            On the first day of trial, the district court indicated that it had not yet completed its in camera review of the confidential child protection records because of the difficulty of deciphering handwritten notes from Ramsey County.  Appellant correctly asserts that the district court did not make a final recorded ruling on the admissibility of the records, which were not considered as evidence at trial.  But even assuming that the district court erred by failing to rule on their admissibility, our review of the confidential child protection records supports the postconviction court’s determination that they do not contain facts indicating that the complainant had made false allegations of abuse.   Therefore, the jury’s verdict was surely unattributable to the error, and any error by the district court was harmless beyond a reasonable doubt. 

            Appellant also asserts that the postconviction court erred in finding that the district court did not abuse its discretion by admitting into evidence parts of complainant’s computer diary with the redaction of other parts of the diary.  We disagree.

            The record shows that defense counsel stipulated to the admission of the redacted diary, as long as adequate foundation was laid to establish references to appellant.  Because appellant failed to object to the admission of the diary at trial, he waived the objection unless he can show that the admission of the evidence constitutes plain error affectinghis substantial rights.  Griller, 583 N.W.2d at 740.  Our examination of the diary reveals that the parts of the diary admitted into evidence relate directly to the complainant’s activities with appellant and her feelings about him, and the redacted parts deal with other matters not relevant to a determination of the charges against appellant.  See State v. Enger, 539 N.W.2d 259, 262 (Minn. App. 1995) (upholding district court’s denial of complete access to criminal-sexual-conduct complainant’s complete diary on ground of relevance), review denied (Minn. Dec. 20, 1995).  Therefore, the admission of parts of the diary, after redaction, was not plain error affecting appellant’s substantial rights.

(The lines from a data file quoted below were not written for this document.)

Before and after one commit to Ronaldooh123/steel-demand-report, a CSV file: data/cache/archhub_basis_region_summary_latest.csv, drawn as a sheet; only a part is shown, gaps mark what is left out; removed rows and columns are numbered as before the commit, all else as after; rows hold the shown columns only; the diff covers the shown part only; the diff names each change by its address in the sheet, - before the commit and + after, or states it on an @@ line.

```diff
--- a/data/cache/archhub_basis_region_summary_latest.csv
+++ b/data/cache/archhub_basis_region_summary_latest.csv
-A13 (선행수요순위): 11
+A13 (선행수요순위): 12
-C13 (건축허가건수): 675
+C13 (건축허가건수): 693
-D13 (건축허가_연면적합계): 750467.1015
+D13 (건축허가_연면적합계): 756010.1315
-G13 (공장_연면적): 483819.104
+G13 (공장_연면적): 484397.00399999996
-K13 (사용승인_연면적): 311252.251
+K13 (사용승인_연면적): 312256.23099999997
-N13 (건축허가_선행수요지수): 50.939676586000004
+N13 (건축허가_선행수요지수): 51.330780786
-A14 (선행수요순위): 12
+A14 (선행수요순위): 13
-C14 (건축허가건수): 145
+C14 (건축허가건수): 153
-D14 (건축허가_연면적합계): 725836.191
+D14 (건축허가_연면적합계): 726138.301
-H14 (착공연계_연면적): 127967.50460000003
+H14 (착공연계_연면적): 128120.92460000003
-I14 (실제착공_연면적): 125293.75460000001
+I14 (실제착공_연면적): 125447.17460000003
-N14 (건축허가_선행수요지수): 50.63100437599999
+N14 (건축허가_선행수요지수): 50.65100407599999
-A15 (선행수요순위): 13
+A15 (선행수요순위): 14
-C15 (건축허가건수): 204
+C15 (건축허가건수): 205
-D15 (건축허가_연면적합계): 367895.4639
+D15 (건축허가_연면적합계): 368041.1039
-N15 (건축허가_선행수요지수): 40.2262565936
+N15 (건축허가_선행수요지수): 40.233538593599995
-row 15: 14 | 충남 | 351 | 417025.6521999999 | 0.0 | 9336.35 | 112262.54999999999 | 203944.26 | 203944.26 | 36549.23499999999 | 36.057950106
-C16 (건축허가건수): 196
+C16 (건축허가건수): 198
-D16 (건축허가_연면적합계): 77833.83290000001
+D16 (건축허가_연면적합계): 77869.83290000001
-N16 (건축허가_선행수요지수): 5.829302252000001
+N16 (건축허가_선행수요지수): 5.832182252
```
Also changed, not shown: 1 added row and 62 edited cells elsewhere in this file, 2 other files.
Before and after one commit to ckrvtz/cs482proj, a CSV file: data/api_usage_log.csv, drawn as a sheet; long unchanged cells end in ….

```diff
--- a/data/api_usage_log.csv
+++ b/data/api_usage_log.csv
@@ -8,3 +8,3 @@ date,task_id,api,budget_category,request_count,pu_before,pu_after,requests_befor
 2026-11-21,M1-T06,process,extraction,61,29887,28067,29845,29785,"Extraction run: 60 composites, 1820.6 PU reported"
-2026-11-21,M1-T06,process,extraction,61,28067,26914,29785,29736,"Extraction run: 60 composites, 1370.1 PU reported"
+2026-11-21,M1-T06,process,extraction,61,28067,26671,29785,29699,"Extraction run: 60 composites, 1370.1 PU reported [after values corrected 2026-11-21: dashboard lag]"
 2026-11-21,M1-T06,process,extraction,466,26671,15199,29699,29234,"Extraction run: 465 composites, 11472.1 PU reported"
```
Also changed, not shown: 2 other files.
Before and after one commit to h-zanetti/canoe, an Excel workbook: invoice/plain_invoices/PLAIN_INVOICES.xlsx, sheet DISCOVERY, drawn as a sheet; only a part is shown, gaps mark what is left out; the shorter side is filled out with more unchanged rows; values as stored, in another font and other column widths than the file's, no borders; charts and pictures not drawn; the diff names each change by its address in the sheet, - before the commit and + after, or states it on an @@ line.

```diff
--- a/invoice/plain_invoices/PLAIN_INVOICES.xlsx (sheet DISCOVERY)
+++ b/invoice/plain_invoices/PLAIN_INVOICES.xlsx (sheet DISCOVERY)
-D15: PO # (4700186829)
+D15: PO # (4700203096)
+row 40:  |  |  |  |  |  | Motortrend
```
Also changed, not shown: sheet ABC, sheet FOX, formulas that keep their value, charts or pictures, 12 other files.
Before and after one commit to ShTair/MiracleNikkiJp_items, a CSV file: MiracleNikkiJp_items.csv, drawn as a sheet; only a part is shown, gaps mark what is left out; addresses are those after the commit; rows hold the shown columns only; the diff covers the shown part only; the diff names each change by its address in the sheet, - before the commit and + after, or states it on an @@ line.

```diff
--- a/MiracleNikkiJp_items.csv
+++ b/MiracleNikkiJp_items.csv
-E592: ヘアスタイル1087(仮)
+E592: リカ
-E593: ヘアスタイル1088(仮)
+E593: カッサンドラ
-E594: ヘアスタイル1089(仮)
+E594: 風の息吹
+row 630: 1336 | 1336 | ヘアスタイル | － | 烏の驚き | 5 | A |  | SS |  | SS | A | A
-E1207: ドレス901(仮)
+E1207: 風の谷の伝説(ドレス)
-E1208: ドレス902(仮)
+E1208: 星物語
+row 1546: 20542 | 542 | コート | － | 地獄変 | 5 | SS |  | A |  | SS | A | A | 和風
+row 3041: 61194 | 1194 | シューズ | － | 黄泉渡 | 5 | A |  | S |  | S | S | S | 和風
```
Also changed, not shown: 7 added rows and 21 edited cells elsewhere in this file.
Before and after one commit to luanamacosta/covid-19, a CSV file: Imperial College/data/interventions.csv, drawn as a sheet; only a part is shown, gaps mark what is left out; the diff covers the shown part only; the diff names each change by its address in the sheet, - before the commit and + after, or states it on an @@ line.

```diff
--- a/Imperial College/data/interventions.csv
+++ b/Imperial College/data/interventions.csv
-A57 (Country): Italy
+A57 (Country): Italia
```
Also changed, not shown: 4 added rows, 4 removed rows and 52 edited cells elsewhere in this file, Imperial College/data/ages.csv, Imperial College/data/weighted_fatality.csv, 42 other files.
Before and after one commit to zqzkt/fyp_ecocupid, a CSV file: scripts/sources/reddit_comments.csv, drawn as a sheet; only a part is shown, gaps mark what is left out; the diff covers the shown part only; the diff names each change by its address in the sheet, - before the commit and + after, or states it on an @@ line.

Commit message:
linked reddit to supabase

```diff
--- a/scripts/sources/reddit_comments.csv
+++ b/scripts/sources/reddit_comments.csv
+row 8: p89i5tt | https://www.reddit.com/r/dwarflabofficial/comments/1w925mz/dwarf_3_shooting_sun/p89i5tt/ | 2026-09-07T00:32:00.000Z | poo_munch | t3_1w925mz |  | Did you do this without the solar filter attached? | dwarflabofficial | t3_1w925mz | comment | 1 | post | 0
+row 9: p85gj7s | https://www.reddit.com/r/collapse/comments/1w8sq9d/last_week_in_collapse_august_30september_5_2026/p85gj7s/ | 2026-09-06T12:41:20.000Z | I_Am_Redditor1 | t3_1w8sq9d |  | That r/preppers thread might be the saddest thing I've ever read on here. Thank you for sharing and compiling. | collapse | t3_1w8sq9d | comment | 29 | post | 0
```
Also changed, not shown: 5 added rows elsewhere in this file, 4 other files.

            Appellant finally argues that the cumulative weight of errors requires reversal or remand for a new trial.  See, e.g., State v. Underwood, 281 N.W.2d 337, 344 (Minn. 1979); State v. Post, 512 N.W.2d 99, 102 (Minn. 1994).  But cumulative error in a criminal-sexual-conduct case requires a series of  evidentiary and procedural errors that seriously prejudice the defendant.  See, e.g., State v. Peterson, 530 N.W.2d 843, 848 (Minn. App. 1995) (holding that cumulative effect of district court’s instruction, violation of confrontation rights, and prosecutorial misconduct in closing argument required reversal); State v. Jahnke, 353 N.W.2d 606, 609-11 (Minn. App. 1984) (concluding that extensive questioning on prior convictions, character evidence, and improper reference to polygraph test constituted denial of appellant’s right to fair trial).  We conclude that this record lacks such cumulative, prejudicial error.